* EXERCISE REQUIREMENTS:
Present each line of the entries below that holds the word "part".
===============
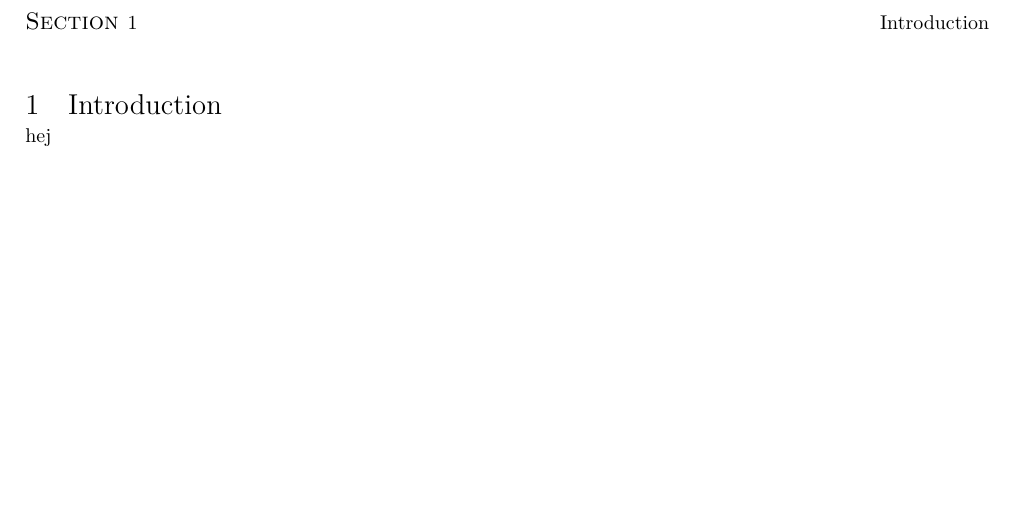
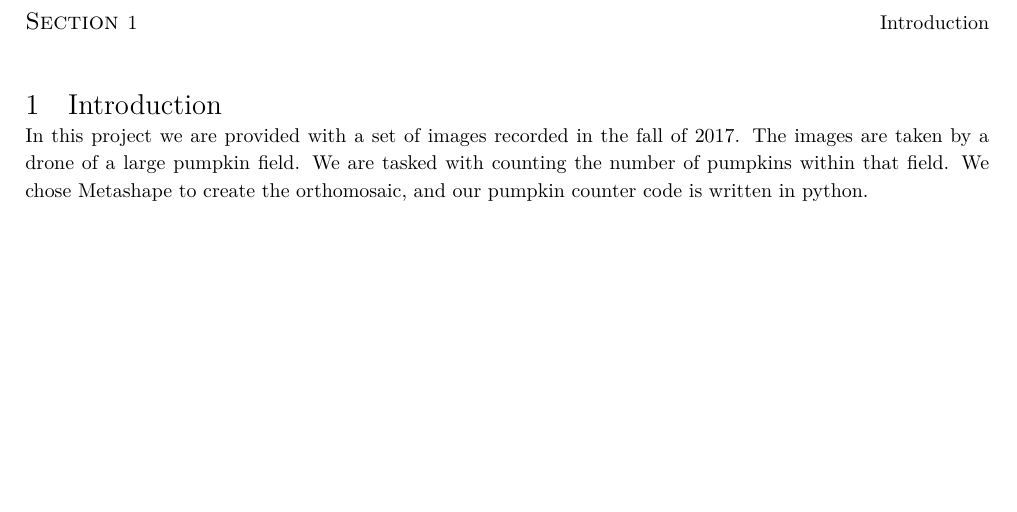
Before and after one commit to balintbarna/Large-Image-Pumpkin-Counter, a LaTeX document (report/Head/Main.tex, which reads report/Sections/Introduction.tex): part of page 3 of 3, cut so that both start at the same text. Compiled offline with XeLaTeX.

Commit message:
written quick introduction from task description

```diff
--- a/report/Sections/Introduction.tex
+++ b/report/Sections/Introduction.tex
@@ -1,5 +1,9 @@
 %\documentclass[../Head/Main.tex]{subfiles}
 \begin{document}
 \section{Introduction}
-hej
+In this project we are provided with a set of images recorded in the fall of 2017.
+The images are taken by a drone of a large pumpkin field.
+We are tasked with counting the number of pumpkins within that ﬁeld.
+We chose Metashape to create the orthomosaic, and our pumpkin counter code is written in python.
+
 \end{document}
```
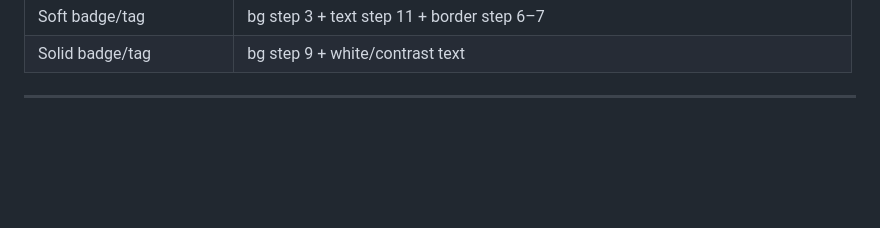
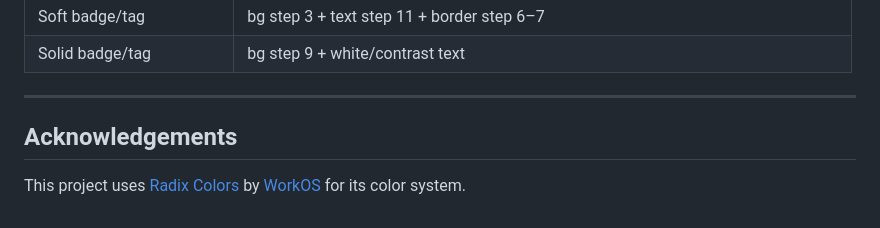
Before and after one commit to Nik3iw/apiary-ui, a Markdown page: README.md, the part around the change. Drawn GitHub-style; blank space fills up the shorter version.

```diff
--- a/README.md
+++ b/README.md
@@ -115,3 +115,7 @@ Meets WCAG AAA (~7:1) against steps 1–2. Use for primary/critical text.
 | Solid badge/tag          | bg step 9 + white/contrast text                                                          |
 
 ---
+
+## Acknowledgements
+
+This project uses [Radix Colors](https://www.radix-ui.com/colors) by [WorkOS](https://workos.com) for its color system.
```
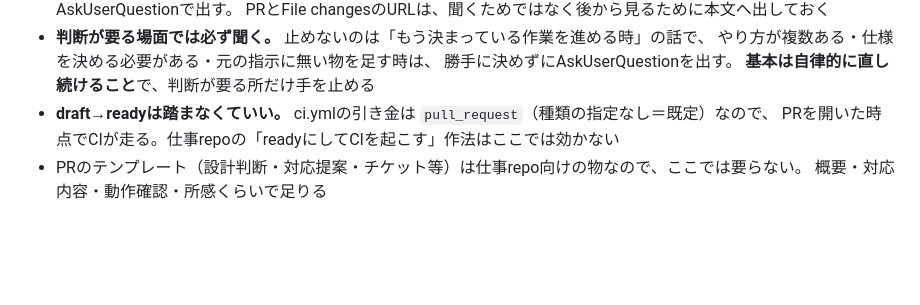
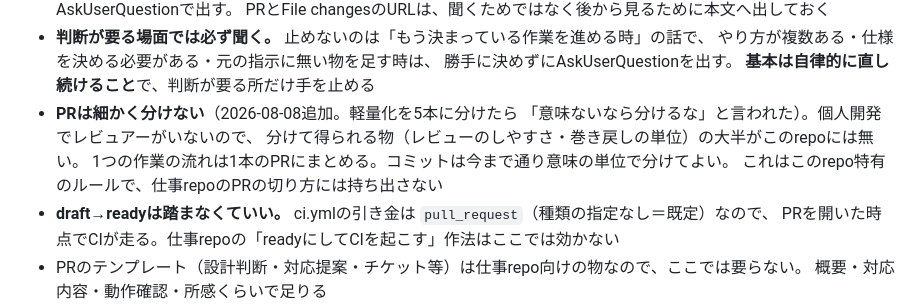
Before and after one commit to Reiginal/fps, a Markdown page: CLAUDE.md, the part around the change. GitHub-like rendering; blank space fills up the shorter version.

Commit message:
chore: PRを細かく分けない運用をルールに書いた

```diff
--- a/CLAUDE.md
+++ b/CLAUDE.md
@@ -94,6 +94,11 @@ mainへマージすると `.github/workflows/deploy.yml` が自動で出す。
   やり方が複数ある・仕様を決める必要がある・元の指示に無い物を足す時は、
   勝手に決めずにAskUserQuestionを出す。
   **基本は自律的に直し続けること**で、判断が要る所だけ手を止める
+- **PRは細かく分けない**（2026-08-08追加。軽量化を5本に分けたら
+  「意味ないなら分けるな」と言われた）。個人開発でレビュアーがいないので、
+  分けて得られる物（レビューのしやすさ・巻き戻しの単位）の大半がこのrepoには無い。
+  1つの作業の流れは1本のPRにまとめる。コミットは今まで通り意味の単位で分けてよい。
+  これはこのrepo特有のルールで、仕事repoのPRの切り方には持ち出さない
 - **draft→readyは踏まなくていい。** ci.ymlの引き金は `pull_request`（種類の指定なし＝既定）なので、
   PRを開いた時点でCIが走る。仕事repoの「readyにしてCIを起こす」作法はここでは効かない
 - PRのテンプレート（設計判断・対応提案・チケット等）は仕事repo向けの物なので、ここでは要らない。
```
===============
* SOLUTION TO THE PROBLEM:
Before and after one commit to balintbarna/Large-Image-Pumpkin-Counter, a LaTeX document (report/Head/Main.tex, which reads report/Sections/Introduction.tex): part of page 3 of 3, cut so that both start at the same text. Compiled offline with XeLaTeX.
Before and after one commit to Nik3iw/apiary-ui, a Markdown page: README.md, the part around the change. Drawn GitHub-style; blank space fills up the shorter version.
Before and after one commit to Reiginal/fps, a Markdown page: CLAUDE.md, the part around the change. GitHub-like rendering; blank space fills up the shorter version.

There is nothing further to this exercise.